#### What you have to do:
Lines where the string "scheme" appears are to be copied from the entries below.

Items from a dataset:
· · ·

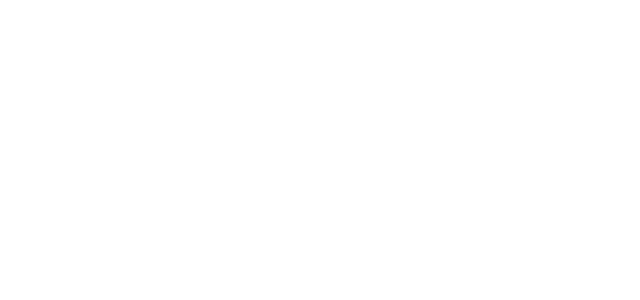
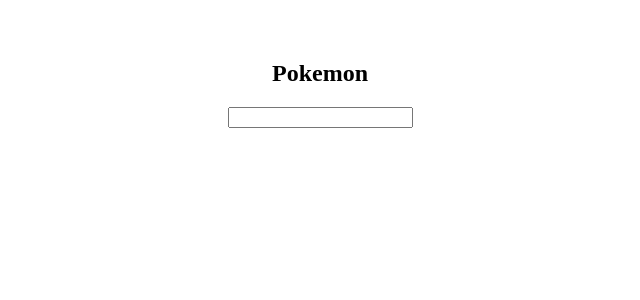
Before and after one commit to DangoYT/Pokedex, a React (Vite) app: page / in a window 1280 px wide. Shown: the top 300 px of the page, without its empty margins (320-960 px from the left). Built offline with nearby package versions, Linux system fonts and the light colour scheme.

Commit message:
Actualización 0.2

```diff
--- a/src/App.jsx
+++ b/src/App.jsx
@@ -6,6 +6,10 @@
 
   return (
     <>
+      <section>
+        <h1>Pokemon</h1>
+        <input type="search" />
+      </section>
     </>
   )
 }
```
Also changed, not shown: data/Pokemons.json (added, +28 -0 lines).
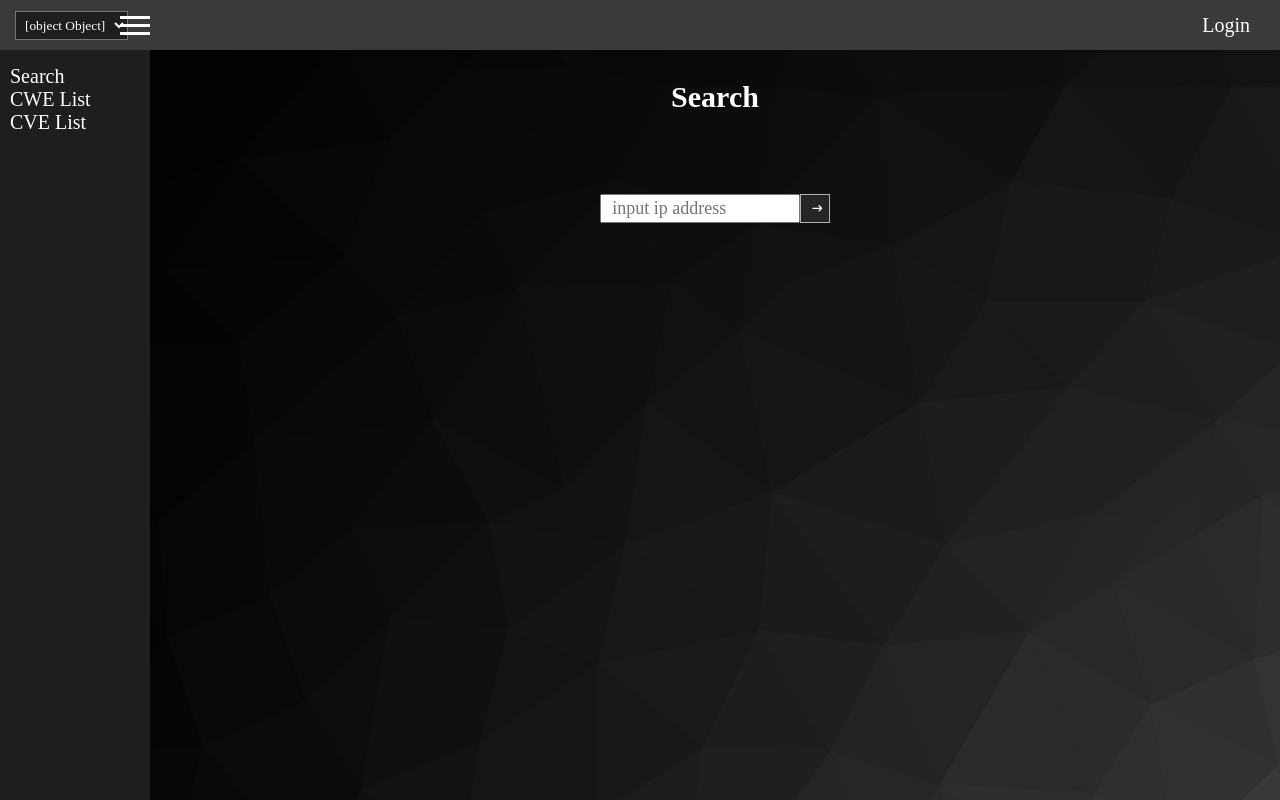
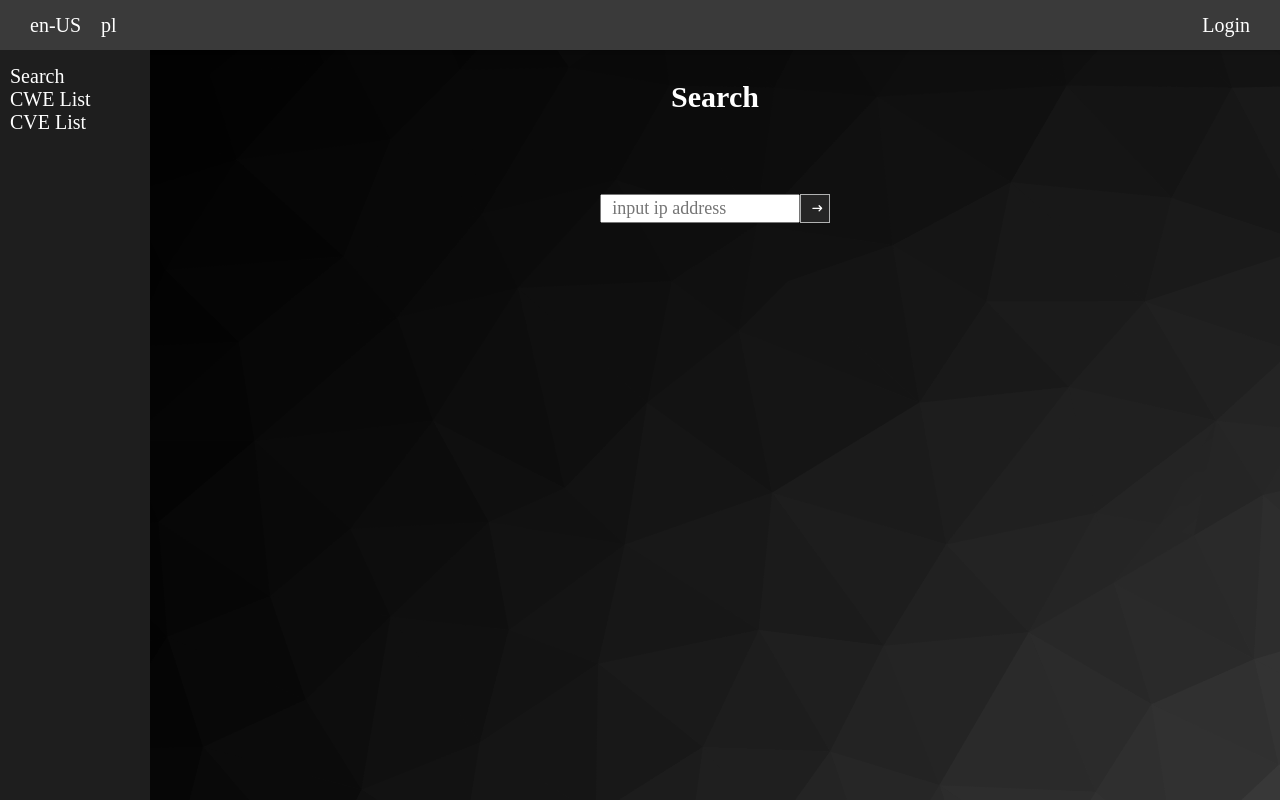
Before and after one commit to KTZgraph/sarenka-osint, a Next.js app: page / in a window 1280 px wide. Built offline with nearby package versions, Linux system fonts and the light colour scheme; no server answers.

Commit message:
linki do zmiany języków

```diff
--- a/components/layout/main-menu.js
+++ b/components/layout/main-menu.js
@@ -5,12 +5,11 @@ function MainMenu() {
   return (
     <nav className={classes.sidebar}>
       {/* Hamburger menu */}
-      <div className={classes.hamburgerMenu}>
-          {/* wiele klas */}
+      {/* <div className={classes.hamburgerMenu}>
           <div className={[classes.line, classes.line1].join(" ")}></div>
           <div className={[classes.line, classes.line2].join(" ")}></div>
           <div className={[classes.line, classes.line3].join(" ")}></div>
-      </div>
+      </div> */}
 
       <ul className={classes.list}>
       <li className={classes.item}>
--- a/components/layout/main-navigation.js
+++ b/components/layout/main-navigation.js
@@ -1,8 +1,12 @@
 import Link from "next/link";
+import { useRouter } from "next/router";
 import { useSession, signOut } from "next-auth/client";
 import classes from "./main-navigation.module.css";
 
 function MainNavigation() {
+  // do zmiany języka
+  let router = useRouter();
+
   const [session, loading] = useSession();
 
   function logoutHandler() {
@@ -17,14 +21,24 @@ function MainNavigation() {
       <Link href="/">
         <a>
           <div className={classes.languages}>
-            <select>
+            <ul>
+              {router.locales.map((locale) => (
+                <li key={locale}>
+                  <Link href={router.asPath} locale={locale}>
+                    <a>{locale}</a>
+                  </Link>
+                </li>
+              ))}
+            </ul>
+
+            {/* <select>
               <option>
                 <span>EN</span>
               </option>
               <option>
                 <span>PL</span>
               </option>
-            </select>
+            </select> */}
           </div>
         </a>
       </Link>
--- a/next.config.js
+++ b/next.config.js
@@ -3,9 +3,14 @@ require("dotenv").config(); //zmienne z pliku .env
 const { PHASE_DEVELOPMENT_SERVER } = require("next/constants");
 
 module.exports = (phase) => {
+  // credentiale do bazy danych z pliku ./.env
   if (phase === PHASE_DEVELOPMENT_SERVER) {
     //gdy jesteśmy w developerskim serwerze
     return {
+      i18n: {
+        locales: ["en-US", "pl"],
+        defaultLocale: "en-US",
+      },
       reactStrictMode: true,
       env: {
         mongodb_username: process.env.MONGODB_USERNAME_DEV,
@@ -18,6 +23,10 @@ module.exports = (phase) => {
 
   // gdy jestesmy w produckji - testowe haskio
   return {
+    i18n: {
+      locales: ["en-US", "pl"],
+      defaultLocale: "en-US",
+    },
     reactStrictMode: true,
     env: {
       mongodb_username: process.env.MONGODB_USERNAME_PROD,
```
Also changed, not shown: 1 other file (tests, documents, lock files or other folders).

· · ·

#### Finished task:
Before and after one commit to DangoYT/Pokedex, a React (Vite) app: page / in a window 1280 px wide. Shown: the top 300 px of the page, without its empty margins (320-960 px from the left). Built offline with nearby package versions, Linux system fonts and the light colour scheme.
Before and after one commit to KTZgraph/sarenka-osint, a Next.js app: page / in a window 1280 px wide. Built offline with nearby package versions, Linux system fonts and the light colour scheme; no server answers.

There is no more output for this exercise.